TASK INSTRUCTIONS — Lines that contain the string "https" are the ones to list; copy all of them from the records.

[Change detection outputs]
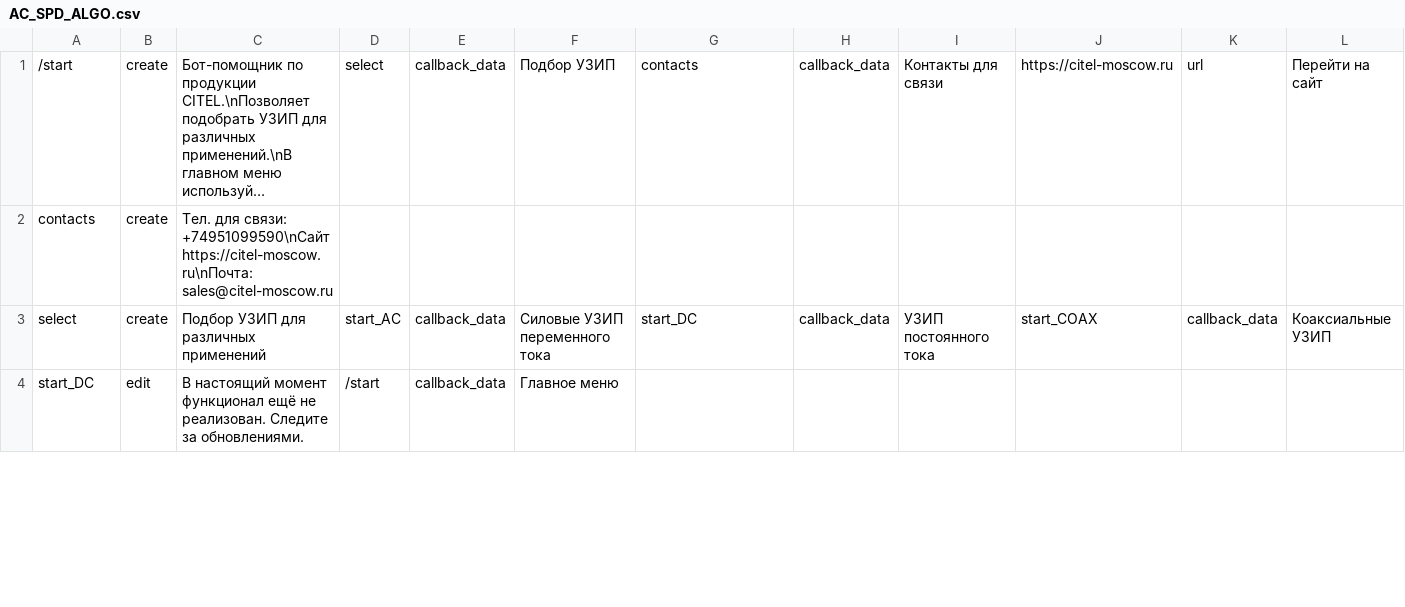
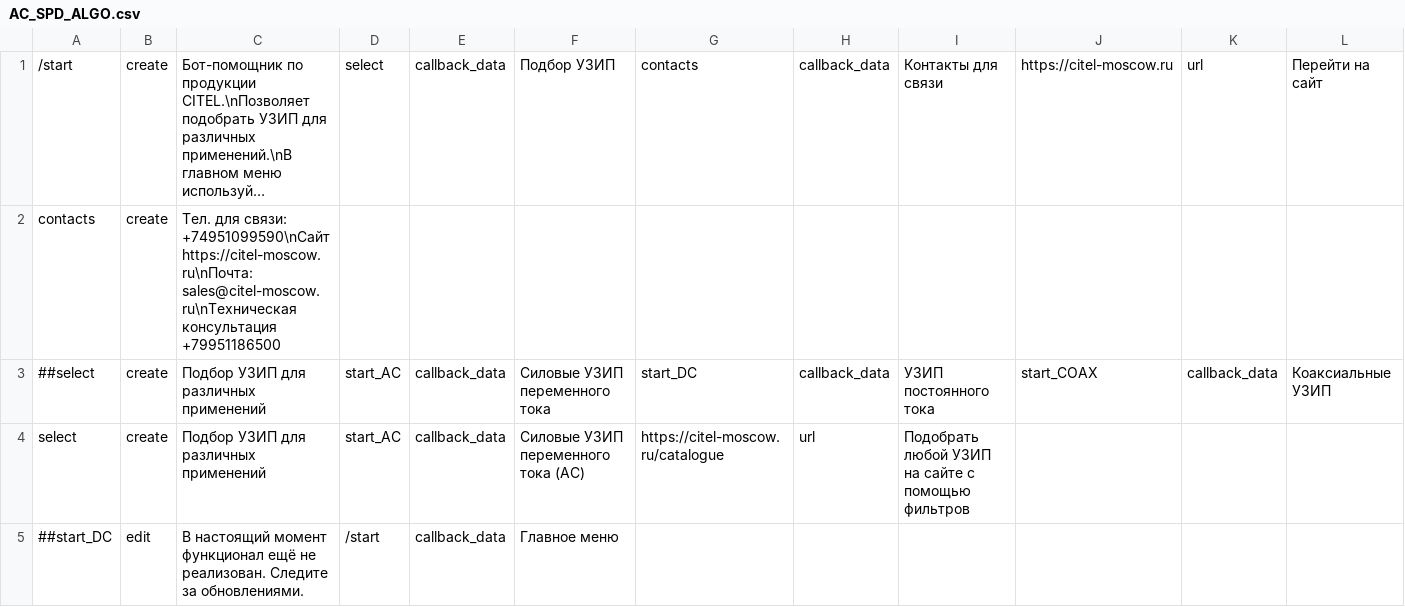
Before and after one commit to ilyavidineev/CitelAssistBot_pub, a CSV file: src/main/resources/AC_SPD_ALGO.csv, drawn as a sheet; only a part is shown; long unchanged cells end in …; addresses are those after the commit; rows hold the shown columns only; the diff covers the shown part only; the diff names each change by its address in the sheet, - before the commit and + after, or states it on an @@ line.

```diff
--- a/src/main/resources/AC_SPD_ALGO.csv
+++ b/src/main/resources/AC_SPD_ALGO.csv
-C2: …+74951099590\nCайт https://citel-moscow.ru\nПочта: sales@citel-moscow.ru
+C2: …+74951099590\nCайт https://citel-moscow.ru\nПочта: sales@citel-moscow.ru\nТехническая консультация +79951186500
-A3: select
+A3: ##select
+row 4: select | create | Подбор УЗИП для различных применений | start_AC | callback_data | Силовые УЗИП переменного тока (AC) | https://citel-moscow.ru/catalogue | url | Подобрать любой УЗИП на сайте с помощью фильтров
-A5: start_DC
+A5: ##start_DC
```
Also changed, not shown: 4 edited cells elsewhere in this file, 1 other file.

TASK OUTPUT —
-C2: …+74951099590\nCайт https://citel-moscow.ru\nПочта: sales@citel-moscow.ru
+C2: …+74951099590\nCайт https://citel-moscow.ru\nПочта: sales@citel-moscow.ru\nТехническая консультация +79951186500
+row 4: select | create | Подбор УЗИП для различных применений | start_AC | callback_data | Силовые УЗИП переменного тока (AC) | https://citel-moscow.ru/catalogue | url | Подобрать любой УЗИП на сайте с помощью фильтров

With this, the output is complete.